Employees tend to think of benefits as things they get from their employers to make life more affordable. Health benefits lower the cost of healthcare. Dental coverage makes a trip to the dentist less (financially) painful. Paid vacation allows us to take time off without losing pay. And, so forth. However, employers offer a number of benefits that can actually add to an employee’s finances. Unfortunately, a lot of workers fail to take full advantage of these valuable benefits. With the following, we hope to help you recognize the most common benefits that could help your personal bottom line, and to offer tips on making the most of them.

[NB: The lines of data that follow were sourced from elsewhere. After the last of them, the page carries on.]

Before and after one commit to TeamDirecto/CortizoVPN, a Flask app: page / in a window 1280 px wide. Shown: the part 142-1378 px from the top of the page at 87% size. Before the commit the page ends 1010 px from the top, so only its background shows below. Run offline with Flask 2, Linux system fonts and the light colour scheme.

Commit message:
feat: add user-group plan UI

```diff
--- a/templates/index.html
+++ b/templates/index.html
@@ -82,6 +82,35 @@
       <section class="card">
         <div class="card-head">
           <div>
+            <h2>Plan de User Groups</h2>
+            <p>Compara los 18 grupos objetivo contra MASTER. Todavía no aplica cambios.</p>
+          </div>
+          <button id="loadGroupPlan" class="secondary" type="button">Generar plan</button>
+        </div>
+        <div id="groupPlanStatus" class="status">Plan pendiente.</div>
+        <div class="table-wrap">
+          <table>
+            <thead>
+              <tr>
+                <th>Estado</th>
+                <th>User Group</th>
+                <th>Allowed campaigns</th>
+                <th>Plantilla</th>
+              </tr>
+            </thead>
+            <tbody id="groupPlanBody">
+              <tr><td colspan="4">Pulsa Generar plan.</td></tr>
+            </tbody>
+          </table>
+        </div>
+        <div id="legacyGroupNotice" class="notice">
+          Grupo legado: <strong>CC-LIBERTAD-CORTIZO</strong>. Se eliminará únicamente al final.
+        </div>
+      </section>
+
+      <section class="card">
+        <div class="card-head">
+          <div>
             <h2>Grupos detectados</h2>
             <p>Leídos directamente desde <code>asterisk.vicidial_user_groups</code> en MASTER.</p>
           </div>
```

Retirement plans. Just about every employer offers some kind of retirement plan, and it certainly is in your best interest to set aside money for the future. But, many employers augment those plans by matching your investment up to a certain level. For example, an employer might match half of an employee’s plan investment up to $3,000. So, if that employee fails to invest in the plan, he or she is giving up an extra $1,500 each year. Over time, the repeating match and compounding impact could mean an earlier retirement or easier golden years.
Flexible Spending Accounts. These tax-advantaged accounts not only allow you to save money for things like out-of-pocket medical expenses, childcare costs, transportation and more, they deliver a “triple tax advantage” by allowing you to deduct funds from your pay on a pre-tax basis, earn tax-free interest and withdraw the money tax-free for use as intended.
Tuition reimbursement. Employer tuition reimbursement offers long-term financial benefit in two ways: One, it pays you back for your personal education costs and two, it helps you increase your earning potential.
Stock purchase plans. You might never consider yourself a potential stockholder or part owner of the company you work for, but a lot of employers offer employees fee-free opportunities to purchase stock through payroll deduction. Obviously, the shares will only add to your bottom line if the company increases in value, but if you plan to be with your employer for a long time, these opportunities can truly pay off in the long run.
Employee Assistance Programs. Possibly the most underutilized part of any benefits program, Employee Assistance Programs offer a wide range of free services that employees might otherwise be paying for, including financial services, career resources, counseling, stress management and more. By taking advantage of these free services, you can keep your money where you want it … in your pocket.